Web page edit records
----

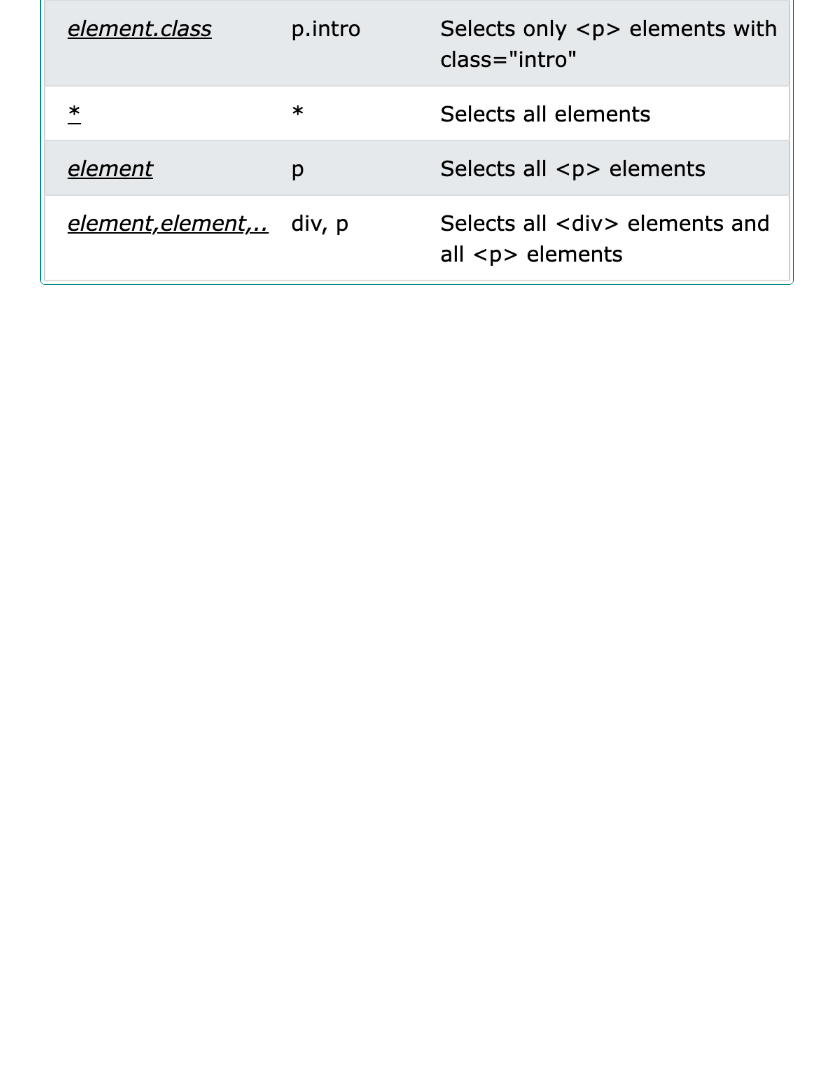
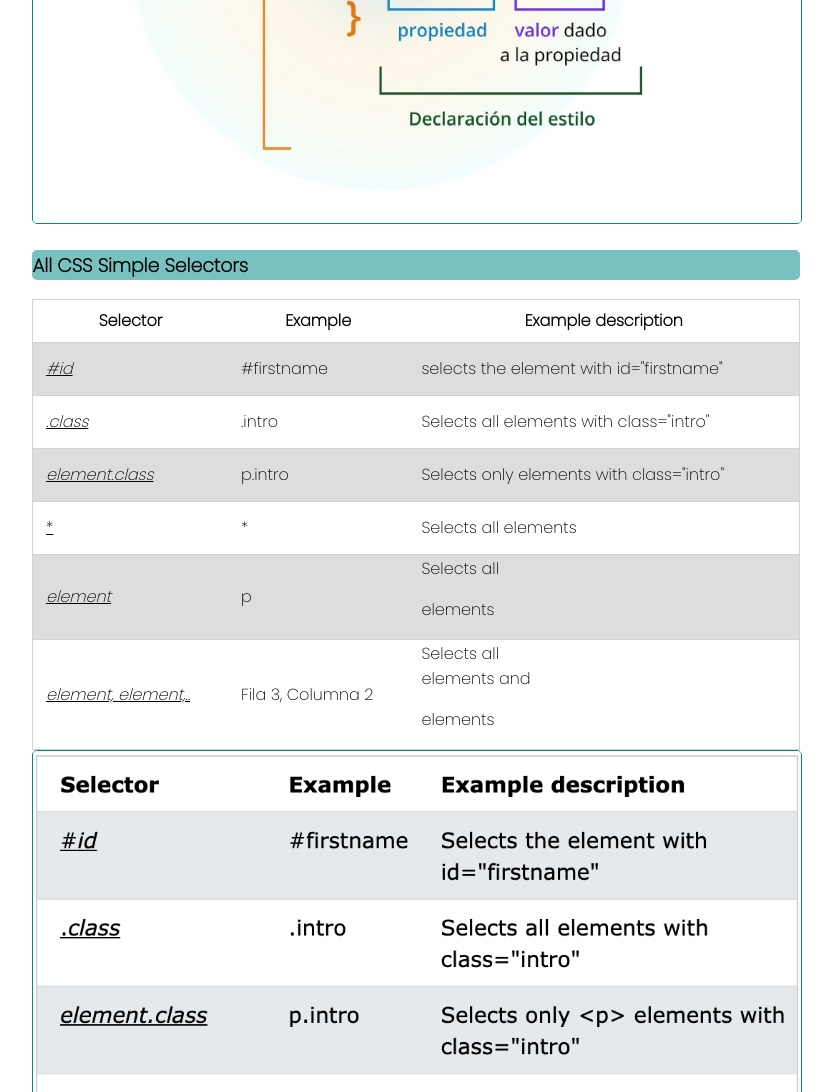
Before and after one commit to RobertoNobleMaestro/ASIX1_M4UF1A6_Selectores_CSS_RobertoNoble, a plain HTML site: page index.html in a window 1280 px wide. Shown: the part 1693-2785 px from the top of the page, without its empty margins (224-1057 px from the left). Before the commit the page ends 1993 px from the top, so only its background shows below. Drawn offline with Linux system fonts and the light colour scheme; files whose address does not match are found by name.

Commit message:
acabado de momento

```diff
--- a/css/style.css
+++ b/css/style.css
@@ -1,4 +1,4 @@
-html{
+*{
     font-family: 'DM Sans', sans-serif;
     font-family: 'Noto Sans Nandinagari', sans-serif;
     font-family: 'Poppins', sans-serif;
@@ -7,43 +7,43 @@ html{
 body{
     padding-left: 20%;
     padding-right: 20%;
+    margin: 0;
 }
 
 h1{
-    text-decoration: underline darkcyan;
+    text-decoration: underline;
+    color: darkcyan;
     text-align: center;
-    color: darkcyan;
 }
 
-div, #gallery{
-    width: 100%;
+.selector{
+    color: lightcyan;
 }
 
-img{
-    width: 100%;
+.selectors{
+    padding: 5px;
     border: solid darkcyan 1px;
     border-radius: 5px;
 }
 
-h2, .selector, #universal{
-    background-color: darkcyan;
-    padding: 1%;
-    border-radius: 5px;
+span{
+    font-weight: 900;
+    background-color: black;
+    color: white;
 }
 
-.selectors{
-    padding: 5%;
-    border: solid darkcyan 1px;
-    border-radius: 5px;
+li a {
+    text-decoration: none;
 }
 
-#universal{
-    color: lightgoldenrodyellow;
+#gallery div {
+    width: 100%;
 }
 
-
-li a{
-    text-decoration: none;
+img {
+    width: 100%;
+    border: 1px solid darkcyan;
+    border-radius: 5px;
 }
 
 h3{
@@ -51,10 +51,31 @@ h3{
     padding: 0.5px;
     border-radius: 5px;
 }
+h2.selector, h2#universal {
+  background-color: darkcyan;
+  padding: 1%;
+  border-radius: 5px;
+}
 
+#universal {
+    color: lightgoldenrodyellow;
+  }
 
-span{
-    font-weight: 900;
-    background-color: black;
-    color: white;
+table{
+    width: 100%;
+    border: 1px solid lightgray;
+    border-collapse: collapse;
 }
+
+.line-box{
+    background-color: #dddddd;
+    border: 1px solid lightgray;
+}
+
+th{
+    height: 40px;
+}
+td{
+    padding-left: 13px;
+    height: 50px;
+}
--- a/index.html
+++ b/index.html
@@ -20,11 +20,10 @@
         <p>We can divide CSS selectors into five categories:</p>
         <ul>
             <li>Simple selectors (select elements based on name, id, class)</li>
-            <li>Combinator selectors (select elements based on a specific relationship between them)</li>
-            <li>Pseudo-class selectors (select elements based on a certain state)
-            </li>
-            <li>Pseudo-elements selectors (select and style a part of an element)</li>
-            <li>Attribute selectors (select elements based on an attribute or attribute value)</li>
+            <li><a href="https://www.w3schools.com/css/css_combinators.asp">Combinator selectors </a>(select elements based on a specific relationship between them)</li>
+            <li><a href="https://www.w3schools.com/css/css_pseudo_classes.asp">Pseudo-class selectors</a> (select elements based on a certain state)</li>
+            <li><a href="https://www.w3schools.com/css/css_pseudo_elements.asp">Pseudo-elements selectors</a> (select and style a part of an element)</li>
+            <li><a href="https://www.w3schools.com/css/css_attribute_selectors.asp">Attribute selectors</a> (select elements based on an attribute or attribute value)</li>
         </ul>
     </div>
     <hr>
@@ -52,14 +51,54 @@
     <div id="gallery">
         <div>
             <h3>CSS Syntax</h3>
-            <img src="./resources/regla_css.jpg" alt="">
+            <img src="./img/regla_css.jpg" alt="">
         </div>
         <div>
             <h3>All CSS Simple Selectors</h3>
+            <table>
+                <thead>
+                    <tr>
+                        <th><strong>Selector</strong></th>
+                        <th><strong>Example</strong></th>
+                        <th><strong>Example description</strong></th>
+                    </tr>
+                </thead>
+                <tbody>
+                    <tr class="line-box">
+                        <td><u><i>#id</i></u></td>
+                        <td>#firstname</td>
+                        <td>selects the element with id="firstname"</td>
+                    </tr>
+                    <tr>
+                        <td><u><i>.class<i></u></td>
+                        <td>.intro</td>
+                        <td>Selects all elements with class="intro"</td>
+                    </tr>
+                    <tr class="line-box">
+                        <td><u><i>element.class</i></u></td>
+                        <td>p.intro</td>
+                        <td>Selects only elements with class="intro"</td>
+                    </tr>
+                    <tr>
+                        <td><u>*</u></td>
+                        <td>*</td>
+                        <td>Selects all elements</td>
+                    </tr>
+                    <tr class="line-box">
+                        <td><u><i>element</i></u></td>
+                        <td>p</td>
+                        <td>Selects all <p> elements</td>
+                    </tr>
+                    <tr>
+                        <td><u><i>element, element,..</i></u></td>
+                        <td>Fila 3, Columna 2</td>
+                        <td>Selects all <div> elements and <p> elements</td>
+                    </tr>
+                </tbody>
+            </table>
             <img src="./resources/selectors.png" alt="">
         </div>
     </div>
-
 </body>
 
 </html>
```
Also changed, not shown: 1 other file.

----

Send back the entries above exactly. Skip the images.

Before and after one commit to RobertoNobleMaestro/ASIX1_M4UF1A6_Selectores_CSS_RobertoNoble, a plain HTML site: page index.html in a window 1280 px wide. Shown: the part 1693-2785 px from the top of the page, without its empty margins (224-1057 px from the left). Before the commit the page ends 1993 px from the top, so only its background shows below. Drawn offline with Linux system fonts and the light colour scheme; files whose address does not match are found by name.

Commit message:
acabado de momento

```diff
--- a/css/style.css
+++ b/css/style.css
@@ -1,4 +1,4 @@
-html{
+*{
     font-family: 'DM Sans', sans-serif;
     font-family: 'Noto Sans Nandinagari', sans-serif;
     font-family: 'Poppins', sans-serif;
@@ -7,43 +7,43 @@ html{
 body{
     padding-left: 20%;
     padding-right: 20%;
+    margin: 0;
 }
 
 h1{
-    text-decoration: underline darkcyan;
+    text-decoration: underline;
+    color: darkcyan;
     text-align: center;
-    color: darkcyan;
 }
 
-div, #gallery{
-    width: 100%;
+.selector{
+    color: lightcyan;
 }
 
-img{
-    width: 100%;
+.selectors{
+    padding: 5px;
     border: solid darkcyan 1px;
     border-radius: 5px;
 }
 
-h2, .selector, #universal{
-    background-color: darkcyan;
-    padding: 1%;
-    border-radius: 5px;
+span{
+    font-weight: 900;
+    background-color: black;
+    color: white;
 }
 
-.selectors{
-    padding: 5%;
-    border: solid darkcyan 1px;
-    border-radius: 5px;
+li a {
+    text-decoration: none;
 }
 
-#universal{
-    color: lightgoldenrodyellow;
+#gallery div {
+    width: 100%;
 }
 
-
-li a{
-    text-decoration: none;
+img {
+    width: 100%;
+    border: 1px solid darkcyan;
+    border-radius: 5px;
 }
 
 h3{
@@ -51,10 +51,31 @@ h3{
     padding: 0.5px;
     border-radius: 5px;
 }
+h2.selector, h2#universal {
+  background-color: darkcyan;
+  padding: 1%;
+  border-radius: 5px;
+}
 
+#universal {
+    color: lightgoldenrodyellow;
+  }
 
-span{
-    font-weight: 900;
-    background-color: black;
-    color: white;
+table{
+    width: 100%;
+    border: 1px solid lightgray;
+    border-collapse: collapse;
 }
+
+.line-box{
+    background-color: #dddddd;
+    border: 1px solid lightgray;
+}
+
+th{
+    height: 40px;
+}
+td{
+    padding-left: 13px;
+    height: 50px;
+}
--- a/index.html
+++ b/index.html
@@ -20,11 +20,10 @@
         <p>We can divide CSS selectors into five categories:</p>
         <ul>
             <li>Simple selectors (select elements based on name, id, class)</li>
-            <li>Combinator selectors (select elements based on a specific relationship between them)</li>
-            <li>Pseudo-class selectors (select elements based on a certain state)
-            </li>
-            <li>Pseudo-elements selectors (select and style a part of an element)</li>
-            <li>Attribute selectors (select elements based on an attribute or attribute value)</li>
+            <li><a href="https://www.w3schools.com/css/css_combinators.asp">Combinator selectors </a>(select elements based on a specific relationship between them)</li>
+            <li><a href="https://www.w3schools.com/css/css_pseudo_classes.asp">Pseudo-class selectors</a> (select elements based on a certain state)</li>
+            <li><a href="https://www.w3schools.com/css/css_pseudo_elements.asp">Pseudo-elements selectors</a> (select and style a part of an element)</li>
+            <li><a href="https://www.w3schools.com/css/css_attribute_selectors.asp">Attribute selectors</a> (select elements based on an attribute or attribute value)</li>
         </ul>
     </div>
     <hr>
@@ -52,14 +51,54 @@
     <div id="gallery">
         <div>
             <h3>CSS Syntax</h3>
-            <img src="./resources/regla_css.jpg" alt="">
+            <img src="./img/regla_css.jpg" alt="">
         </div>
         <div>
             <h3>All CSS Simple Selectors</h3>
+            <table>
+                <thead>
+                    <tr>
+                        <th><strong>Selector</strong></th>
+                        <th><strong>Example</strong></th>
+                        <th><strong>Example description</strong></th>
+                    </tr>
+                </thead>
+                <tbody>
+                    <tr class="line-box">
+                        <td><u><i>#id</i></u></td>
+                        <td>#firstname</td>
+                        <td>selects the element with id="firstname"</td>
+                    </tr>
+                    <tr>
+                        <td><u><i>.class<i></u></td>
+                        <td>.intro</td>
+                        <td>Selects all elements with class="intro"</td>
+                    </tr>
+                    <tr class="line-box">
+                        <td><u><i>element.class</i></u></td>
+                        <td>p.intro</td>
+                        <td>Selects only elements with class="intro"</td>
+                    </tr>
+                    <tr>
+                        <td><u>*</u></td>
+                        <td>*</td>
+                        <td>Selects all elements</td>
+                    </tr>
+                    <tr class="line-box">
+                        <td><u><i>element</i></u></td>
+                        <td>p</td>
+                        <td>Selects all <p> elements</td>
+                    </tr>
+                    <tr>
+                        <td><u><i>element, element,..</i></u></td>
+                        <td>Fila 3, Columna 2</td>
+                        <td>Selects all <div> elements and <p> elements</td>
+                    </tr>
+                </tbody>
+            </table>
             <img src="./resources/selectors.png" alt="">
         </div>
     </div>
-
 </body>
 
 </html>
```
Also changed, not shown: 1 other file.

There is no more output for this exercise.